Welcome to Second Nature - the industry's most sophisticated wilderness therapy treatment program. At Second Nature we provide insight, direction and hope to troubled teens and their families. As the therapists and other staff members help your teen discover the reasons behind his/her actions, your teen becomes a student of self. She/he can then make healthy choices concerning the future.
We understand that many parents are not sure where they can go for teen help. We have an entire staff of qualified individuals who will provide solutions to your questions about your troubled teen, his/her needs, and your own needs.

We congratulate you on taking the first step to help your teen. By seeking out information about a therapy program, you could literally change your child’s life as well as your own. Second Nature offers a variety of troubled teen programs. Now that you have already begun the process of getting help, we can assist you in the next step, which is to enroll your child in a recovery program.


ASSESSMENT & INTERVENTION

The Second Nature Wilderness Program emphasizes assessment and intervention, with attention to behavioral steadiness, student accountability and preparation for long-term stability and treatment. Second Nature integrates the most clinical therapies with necessary behavioral interventions. Instead of teaching by instigating fear in the troubled teen, Second Nature teaches accountability and choice.

The Second Nature Wilderness Program has the most capable treatment team working in the wilderness therapy industry today; its owners serve full-time roles as clinicians in the field. This Clinical Department, which meets every week, includes the following range of professional experiences:

· Ph.D., LCSW, and MSW therapists

· All Second Nature founders are licensed therapists still in field working with students weekly. All partners have daily supervisory job obligations. We are profoundly invested in the quality of our programs; we are not responsible to the whims or impulse of venture capitalists nor shareholder pressures;

· Experience building 4 wilderness therapy programs from the ground up;
All the partners have over 10 years experience and every full time therapist has at least 5 years experience in the adolescent treatment industry, in both wilderness and residential settings;

· Pioneered the now-standard philosophy of Transition (rather than "graduation") and flexible lengths of stay, needed steps for long-term stability and a more individualized intervention;

· Experience as full-time field instructors;

· Weekly Clinical Meeting between all therapists to discuss difficult or unique dynamics and to share latest research findings.

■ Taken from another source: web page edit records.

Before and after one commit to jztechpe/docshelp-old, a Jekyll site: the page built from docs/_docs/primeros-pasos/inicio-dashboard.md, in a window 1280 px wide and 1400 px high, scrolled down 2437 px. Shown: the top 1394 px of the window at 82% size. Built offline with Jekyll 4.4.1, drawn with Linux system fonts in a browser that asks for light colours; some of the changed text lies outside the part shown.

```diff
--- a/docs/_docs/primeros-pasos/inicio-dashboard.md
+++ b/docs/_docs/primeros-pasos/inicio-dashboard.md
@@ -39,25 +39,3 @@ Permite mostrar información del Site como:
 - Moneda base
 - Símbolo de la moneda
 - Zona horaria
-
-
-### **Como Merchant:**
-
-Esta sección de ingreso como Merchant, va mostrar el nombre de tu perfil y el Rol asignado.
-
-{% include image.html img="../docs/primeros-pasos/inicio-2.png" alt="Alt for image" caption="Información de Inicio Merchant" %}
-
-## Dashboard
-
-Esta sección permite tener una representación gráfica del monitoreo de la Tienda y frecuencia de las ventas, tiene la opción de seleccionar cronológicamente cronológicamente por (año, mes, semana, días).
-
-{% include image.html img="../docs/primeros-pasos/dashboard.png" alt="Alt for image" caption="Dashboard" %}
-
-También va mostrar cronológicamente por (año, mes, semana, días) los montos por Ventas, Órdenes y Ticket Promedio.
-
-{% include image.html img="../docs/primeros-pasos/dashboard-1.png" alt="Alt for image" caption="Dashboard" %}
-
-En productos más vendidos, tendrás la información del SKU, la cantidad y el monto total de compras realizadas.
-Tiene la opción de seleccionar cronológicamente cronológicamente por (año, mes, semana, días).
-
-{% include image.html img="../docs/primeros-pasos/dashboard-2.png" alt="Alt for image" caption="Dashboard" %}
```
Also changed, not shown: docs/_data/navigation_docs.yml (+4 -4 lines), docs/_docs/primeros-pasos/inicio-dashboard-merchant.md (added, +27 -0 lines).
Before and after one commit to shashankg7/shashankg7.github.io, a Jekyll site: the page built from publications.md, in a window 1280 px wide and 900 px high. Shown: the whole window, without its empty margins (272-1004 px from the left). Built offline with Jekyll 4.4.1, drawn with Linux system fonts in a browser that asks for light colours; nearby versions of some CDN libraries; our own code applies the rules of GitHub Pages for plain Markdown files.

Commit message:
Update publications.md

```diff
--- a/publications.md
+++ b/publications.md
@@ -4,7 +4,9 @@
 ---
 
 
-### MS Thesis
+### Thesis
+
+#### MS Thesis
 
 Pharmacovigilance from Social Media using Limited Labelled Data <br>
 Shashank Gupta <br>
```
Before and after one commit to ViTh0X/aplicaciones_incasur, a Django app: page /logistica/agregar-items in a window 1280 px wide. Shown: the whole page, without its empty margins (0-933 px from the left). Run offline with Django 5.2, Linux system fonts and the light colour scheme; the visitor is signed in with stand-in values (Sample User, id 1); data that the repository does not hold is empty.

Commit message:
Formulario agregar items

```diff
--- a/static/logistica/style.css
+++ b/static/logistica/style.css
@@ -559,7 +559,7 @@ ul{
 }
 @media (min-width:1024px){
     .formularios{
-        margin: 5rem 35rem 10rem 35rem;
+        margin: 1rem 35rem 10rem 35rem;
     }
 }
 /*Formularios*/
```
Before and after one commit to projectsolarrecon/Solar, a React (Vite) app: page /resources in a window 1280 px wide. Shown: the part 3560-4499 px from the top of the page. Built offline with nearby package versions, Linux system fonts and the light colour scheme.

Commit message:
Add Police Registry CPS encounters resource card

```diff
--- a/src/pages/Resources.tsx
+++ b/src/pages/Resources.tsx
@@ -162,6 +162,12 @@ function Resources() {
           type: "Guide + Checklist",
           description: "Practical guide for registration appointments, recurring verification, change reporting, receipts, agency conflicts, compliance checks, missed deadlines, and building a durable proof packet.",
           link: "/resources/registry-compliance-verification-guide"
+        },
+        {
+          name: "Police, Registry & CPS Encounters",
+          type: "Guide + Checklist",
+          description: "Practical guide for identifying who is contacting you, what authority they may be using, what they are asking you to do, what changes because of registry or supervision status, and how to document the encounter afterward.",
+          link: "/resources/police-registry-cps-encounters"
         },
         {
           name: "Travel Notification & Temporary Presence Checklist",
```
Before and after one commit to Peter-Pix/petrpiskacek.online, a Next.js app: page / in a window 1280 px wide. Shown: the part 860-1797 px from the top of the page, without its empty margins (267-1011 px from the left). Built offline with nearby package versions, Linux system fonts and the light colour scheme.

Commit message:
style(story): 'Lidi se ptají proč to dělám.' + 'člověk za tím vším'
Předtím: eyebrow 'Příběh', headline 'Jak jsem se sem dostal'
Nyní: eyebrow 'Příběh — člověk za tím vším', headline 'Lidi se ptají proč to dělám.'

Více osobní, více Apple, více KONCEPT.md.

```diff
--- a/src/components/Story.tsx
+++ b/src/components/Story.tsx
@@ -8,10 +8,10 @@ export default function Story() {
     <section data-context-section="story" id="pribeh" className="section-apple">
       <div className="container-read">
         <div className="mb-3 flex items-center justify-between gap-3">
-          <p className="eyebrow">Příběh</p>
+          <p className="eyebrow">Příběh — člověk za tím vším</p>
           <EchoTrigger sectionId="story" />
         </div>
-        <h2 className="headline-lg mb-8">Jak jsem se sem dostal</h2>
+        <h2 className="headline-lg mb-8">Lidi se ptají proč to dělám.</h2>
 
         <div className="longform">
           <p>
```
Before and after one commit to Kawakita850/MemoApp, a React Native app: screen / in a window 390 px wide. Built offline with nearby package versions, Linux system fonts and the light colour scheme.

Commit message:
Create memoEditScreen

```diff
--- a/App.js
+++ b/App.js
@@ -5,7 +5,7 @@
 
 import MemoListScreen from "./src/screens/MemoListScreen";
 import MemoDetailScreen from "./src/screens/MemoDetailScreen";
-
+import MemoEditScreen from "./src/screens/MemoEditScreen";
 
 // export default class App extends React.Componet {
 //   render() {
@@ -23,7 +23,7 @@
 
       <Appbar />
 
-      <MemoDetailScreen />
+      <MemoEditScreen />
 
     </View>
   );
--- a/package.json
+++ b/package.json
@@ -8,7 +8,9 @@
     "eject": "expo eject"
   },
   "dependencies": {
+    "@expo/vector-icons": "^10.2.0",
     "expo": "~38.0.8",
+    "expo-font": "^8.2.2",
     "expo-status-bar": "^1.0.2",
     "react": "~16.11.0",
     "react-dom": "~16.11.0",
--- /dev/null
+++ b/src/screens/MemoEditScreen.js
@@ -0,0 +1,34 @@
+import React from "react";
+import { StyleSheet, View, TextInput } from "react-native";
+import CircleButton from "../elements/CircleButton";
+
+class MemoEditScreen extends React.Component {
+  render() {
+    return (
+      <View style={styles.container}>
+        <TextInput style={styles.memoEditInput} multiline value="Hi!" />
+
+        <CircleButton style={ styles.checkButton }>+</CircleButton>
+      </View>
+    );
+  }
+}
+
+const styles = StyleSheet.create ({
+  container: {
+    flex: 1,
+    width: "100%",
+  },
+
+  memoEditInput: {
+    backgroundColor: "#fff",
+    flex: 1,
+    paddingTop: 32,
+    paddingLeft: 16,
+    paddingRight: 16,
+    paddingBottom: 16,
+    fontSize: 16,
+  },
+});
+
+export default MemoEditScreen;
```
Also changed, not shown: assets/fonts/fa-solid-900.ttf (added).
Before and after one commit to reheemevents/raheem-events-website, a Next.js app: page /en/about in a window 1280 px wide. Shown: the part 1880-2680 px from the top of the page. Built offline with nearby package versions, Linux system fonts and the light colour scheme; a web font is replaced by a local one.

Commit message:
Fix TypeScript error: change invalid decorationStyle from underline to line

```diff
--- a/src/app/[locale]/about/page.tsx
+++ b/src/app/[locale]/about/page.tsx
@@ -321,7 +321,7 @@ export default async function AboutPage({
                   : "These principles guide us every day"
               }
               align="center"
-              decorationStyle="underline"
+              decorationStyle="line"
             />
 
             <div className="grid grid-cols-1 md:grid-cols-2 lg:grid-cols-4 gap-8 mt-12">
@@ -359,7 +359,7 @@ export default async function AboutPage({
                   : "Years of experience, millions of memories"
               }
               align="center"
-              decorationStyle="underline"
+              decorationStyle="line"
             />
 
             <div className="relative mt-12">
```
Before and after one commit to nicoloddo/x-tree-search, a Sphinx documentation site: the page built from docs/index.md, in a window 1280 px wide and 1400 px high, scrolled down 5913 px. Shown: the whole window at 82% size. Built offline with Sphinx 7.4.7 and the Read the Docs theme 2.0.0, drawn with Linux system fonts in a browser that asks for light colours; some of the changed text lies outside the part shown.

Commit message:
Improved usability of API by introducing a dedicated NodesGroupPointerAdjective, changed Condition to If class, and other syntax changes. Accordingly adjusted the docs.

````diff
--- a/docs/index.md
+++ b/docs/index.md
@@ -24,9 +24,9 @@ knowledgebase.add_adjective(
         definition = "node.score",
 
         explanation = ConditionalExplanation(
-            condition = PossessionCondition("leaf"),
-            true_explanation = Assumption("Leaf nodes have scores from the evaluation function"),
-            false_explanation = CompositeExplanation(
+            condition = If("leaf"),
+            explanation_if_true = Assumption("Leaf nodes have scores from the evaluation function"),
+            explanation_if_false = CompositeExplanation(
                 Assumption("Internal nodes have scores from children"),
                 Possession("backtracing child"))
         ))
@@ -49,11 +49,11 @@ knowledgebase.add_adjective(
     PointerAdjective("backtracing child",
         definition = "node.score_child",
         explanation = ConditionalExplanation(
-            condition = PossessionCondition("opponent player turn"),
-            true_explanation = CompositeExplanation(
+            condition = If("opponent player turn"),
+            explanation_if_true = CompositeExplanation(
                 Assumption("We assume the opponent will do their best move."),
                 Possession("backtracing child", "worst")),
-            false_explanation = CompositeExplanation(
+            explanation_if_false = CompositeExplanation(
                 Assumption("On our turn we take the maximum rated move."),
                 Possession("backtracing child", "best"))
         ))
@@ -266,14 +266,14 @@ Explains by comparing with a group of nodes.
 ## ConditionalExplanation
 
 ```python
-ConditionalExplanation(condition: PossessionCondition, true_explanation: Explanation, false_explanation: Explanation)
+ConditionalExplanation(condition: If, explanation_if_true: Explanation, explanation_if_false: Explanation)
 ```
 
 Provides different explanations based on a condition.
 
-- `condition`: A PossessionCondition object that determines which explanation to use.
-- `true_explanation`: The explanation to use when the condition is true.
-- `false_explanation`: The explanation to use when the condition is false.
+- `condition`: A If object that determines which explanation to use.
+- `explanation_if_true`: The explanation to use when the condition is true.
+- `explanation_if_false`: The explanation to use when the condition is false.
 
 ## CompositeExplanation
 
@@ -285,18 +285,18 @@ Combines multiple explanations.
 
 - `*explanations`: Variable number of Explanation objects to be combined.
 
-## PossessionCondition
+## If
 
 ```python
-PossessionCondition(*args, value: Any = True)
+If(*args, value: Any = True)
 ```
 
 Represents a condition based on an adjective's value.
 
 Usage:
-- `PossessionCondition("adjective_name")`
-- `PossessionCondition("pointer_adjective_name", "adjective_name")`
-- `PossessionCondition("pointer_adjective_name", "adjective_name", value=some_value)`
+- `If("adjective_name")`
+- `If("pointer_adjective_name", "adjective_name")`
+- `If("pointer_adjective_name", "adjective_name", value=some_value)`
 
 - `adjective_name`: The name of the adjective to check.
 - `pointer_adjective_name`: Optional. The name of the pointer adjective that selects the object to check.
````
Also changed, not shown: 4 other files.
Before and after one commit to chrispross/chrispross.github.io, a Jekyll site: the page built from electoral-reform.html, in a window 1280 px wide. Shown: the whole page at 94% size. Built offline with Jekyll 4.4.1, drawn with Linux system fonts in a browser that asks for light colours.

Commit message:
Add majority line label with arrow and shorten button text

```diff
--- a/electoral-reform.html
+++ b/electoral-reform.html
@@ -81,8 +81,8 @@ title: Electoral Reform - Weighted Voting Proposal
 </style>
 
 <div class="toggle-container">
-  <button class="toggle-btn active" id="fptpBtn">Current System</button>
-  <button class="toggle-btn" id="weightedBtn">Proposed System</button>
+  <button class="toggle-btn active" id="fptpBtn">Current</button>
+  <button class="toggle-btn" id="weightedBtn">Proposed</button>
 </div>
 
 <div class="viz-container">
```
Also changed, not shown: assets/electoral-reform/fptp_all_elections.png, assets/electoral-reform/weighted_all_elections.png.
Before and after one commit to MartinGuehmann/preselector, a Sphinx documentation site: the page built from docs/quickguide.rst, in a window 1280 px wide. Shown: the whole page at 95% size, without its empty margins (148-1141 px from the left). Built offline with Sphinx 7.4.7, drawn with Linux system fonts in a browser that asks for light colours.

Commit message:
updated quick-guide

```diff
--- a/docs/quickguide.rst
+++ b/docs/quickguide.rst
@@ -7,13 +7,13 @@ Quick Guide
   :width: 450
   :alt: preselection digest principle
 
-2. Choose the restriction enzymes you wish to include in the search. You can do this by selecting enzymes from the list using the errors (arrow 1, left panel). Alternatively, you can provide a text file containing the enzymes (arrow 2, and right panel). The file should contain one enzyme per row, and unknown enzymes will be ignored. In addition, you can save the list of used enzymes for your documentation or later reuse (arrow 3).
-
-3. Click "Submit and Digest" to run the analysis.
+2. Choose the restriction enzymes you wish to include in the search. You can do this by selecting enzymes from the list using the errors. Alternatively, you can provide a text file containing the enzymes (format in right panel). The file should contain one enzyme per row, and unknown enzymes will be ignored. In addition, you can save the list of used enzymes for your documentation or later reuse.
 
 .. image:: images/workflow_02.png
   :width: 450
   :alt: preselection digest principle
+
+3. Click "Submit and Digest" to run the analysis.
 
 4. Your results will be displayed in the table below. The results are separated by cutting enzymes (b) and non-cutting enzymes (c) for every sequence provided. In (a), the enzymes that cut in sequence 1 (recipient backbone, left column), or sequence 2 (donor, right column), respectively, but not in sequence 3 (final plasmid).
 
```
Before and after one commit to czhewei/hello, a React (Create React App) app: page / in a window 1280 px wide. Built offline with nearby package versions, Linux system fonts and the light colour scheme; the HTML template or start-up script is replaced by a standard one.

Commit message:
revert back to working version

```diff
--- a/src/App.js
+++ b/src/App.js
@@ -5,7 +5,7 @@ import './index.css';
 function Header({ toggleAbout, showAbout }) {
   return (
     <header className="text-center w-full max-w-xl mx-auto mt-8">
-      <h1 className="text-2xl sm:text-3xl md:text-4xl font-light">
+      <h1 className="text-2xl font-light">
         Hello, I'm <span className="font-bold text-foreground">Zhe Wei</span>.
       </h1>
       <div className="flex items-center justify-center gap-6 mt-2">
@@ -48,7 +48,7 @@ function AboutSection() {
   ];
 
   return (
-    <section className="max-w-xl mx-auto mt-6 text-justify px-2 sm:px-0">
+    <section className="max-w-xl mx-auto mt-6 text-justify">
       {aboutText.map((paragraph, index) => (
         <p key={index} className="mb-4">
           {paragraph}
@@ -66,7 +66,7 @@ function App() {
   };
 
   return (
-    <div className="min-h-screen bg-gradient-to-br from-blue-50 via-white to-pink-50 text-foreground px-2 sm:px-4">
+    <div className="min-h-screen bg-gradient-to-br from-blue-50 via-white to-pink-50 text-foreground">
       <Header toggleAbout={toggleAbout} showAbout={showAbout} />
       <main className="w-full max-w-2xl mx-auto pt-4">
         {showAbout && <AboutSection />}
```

They have answers to your questions about the best way to help your struggling child. Please contact us to find answers to your questions, and to take the next step in changing your child’s life.

Second Nature has been a pioneer in wilderness treatment by providing more individualized treatment planning and consequently creating flexible lengths of stay based upon treatment need and related family circumstances. The entry-level length of stay is 6 weeks, while the average length of stay is 6-8 weeks. Maximum lengths of stay can be as long as 12-14 weeks (in extenuating circumstances).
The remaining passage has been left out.